=== DESCRIPTION OF THE TASK ===
Look through the lines below; wherever the word "index" appears, copy that line.

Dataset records
□ □ □ □

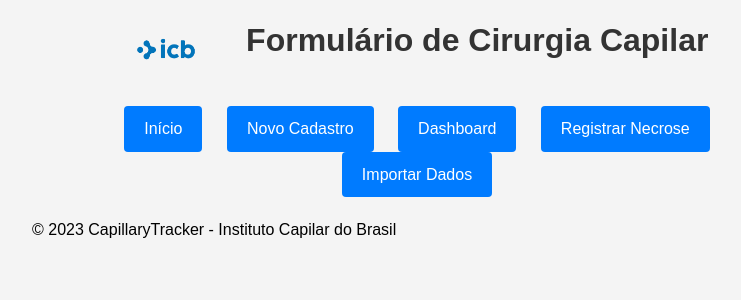
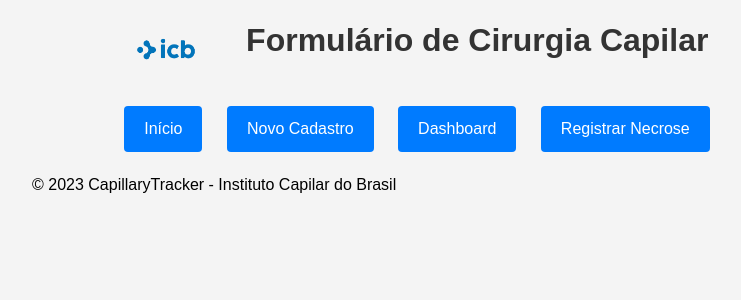
Before and after one commit to tubasile-alt/CapillaryTracker, a Flask app: page / in a window 1280 px wide. Shown: the top 300 px of the page, without its empty margins (223-964 px from the left). Run offline with Flask 3, Linux system fonts and the light colour scheme.

Commit message:
Assistant checkpoint: Remover o botão 'Importar Dados' do menu principal
Assistant generated file changes:
- templates/dashboard.html: Remover o botão 'Importar Dados' da tela dashboard
- templates/base.html: Remover o botão 'Importar Dados' do menu principal

---

User prompt:

agora tirar o botao importar dados na tela dashboard

Replit-Commit-Author: Assistant
Replit-Commit-Session-Id: fcd81e9d-9362-4578-9dc1-dbd575c14a2b

```diff
--- a/templates/base.html
+++ b/templates/base.html
@@ -17,7 +17,6 @@
             <a href="{{ url_for('novo_cadastro') }}" class="nav-link">Novo Cadastro</a>
             <a href="{{ url_for('dashboard') }}" class="nav-link">Dashboard</a>
             <a href="{{ url_for('necrose') }}" class="nav-link">Registrar Necrose</a>
-            <a href="{{ url_for('import_data') }}" class="nav-link">Importar Dados</a>
         </nav>
         {% with messages = get_flashed_messages(with_categories=true) %}
             {% if messages %}
```
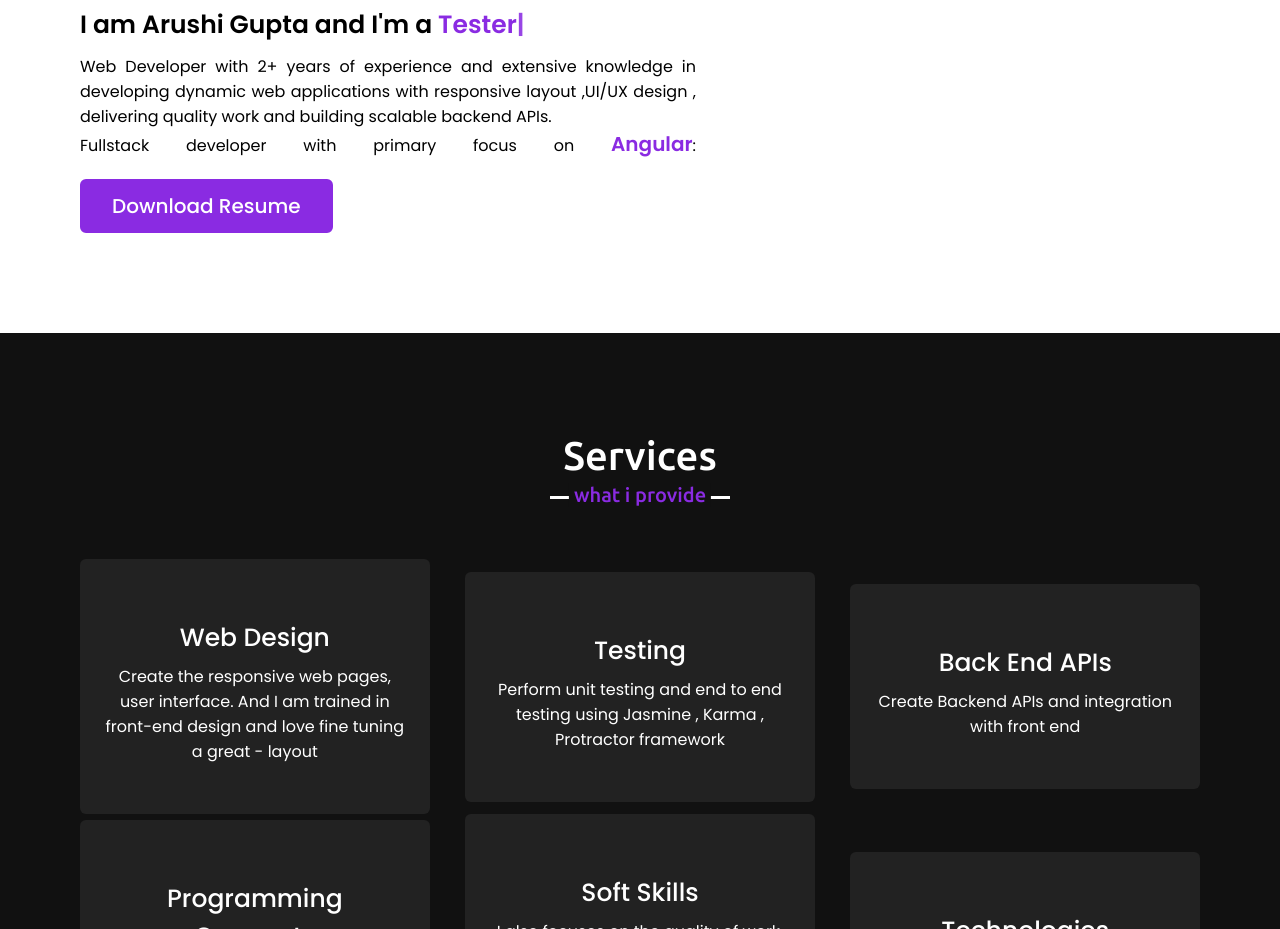
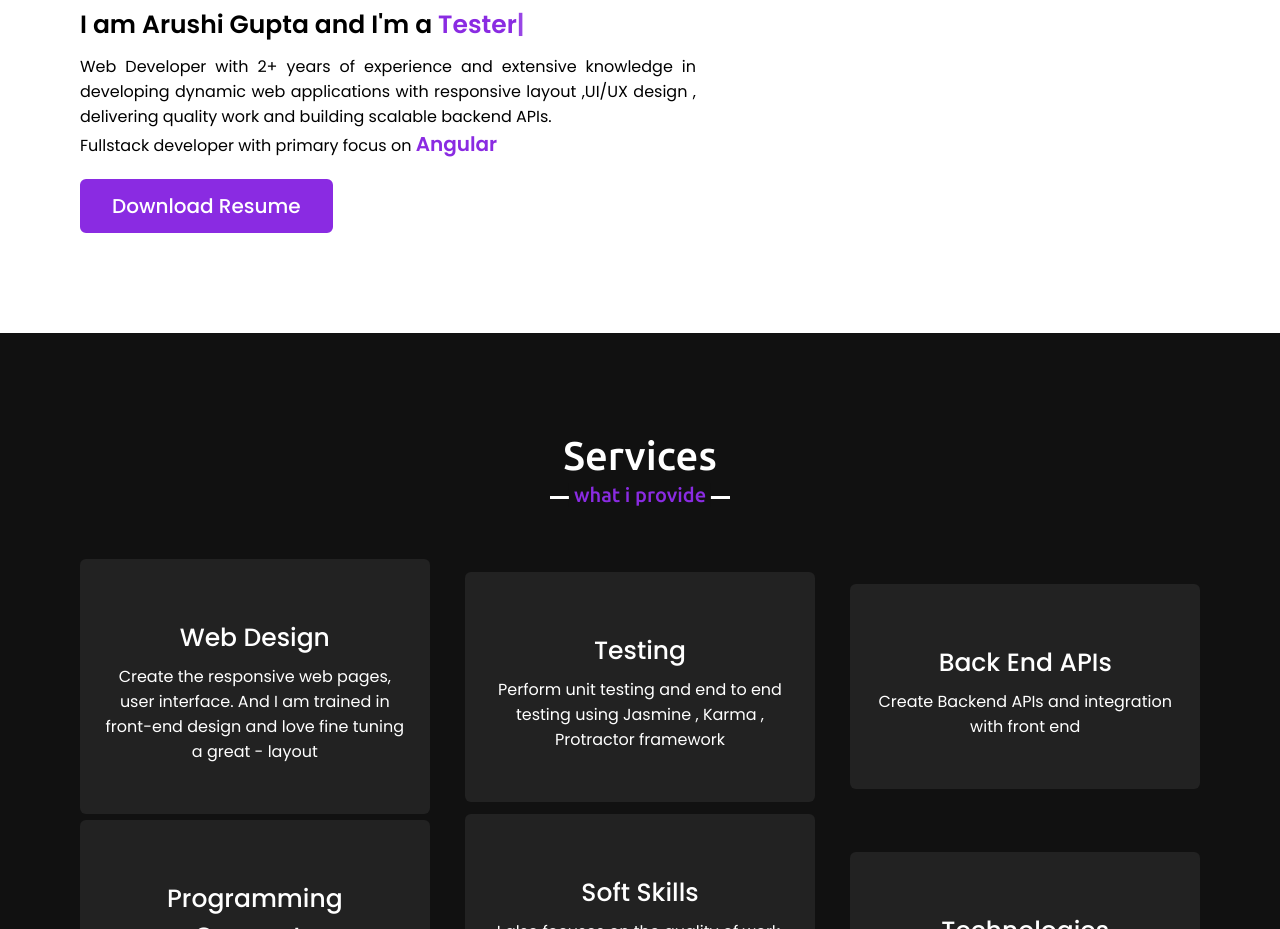
Before and after one commit to arushi1404/arushiportfolio.github.io, a plain HTML site: page index.html in a window 1280 px wide. Shown: the part 1020-1949 px from the top of the page. Drawn offline with nearby package versions, Linux system fonts and the light colour scheme.

Commit message:
Update index.html

```diff
--- a/index.html
+++ b/index.html
@@ -59,7 +59,7 @@
                     <p>Web Developer with 2+ years of experience  and extensive knowledge in developing dynamic web applications with responsive layout ,UI/UX design , delivering quality work and building scalable
                         backend APIs.</p>
                         <!-- <a target="_blank" href="images/Arushi's_Resume.pdf" download>Download Resume</a>-->
-                        <p>Fullstack developer with primary focus on <span>Angular</span>: <a target="_blank" href="resume.pdf">Download Resume</a></p>
+                        <p>Fullstack developer with primary focus on <span>Angular</span> </br> <a target="_blank" href="resume.pdf">Download Resume</a></p>
                 </div>
             </div>
         </div>
```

□ □ □ □

=== ANSWER FOR THIS EXERCISE ===
Before and after one commit to arushi1404/arushiportfolio.github.io, a plain HTML site: page index.html in a window 1280 px wide. Shown: the part 1020-1949 px from the top of the page. Drawn offline with nearby package versions, Linux system fonts and the light colour scheme.
Update index.html
--- a/index.html
+++ b/index.html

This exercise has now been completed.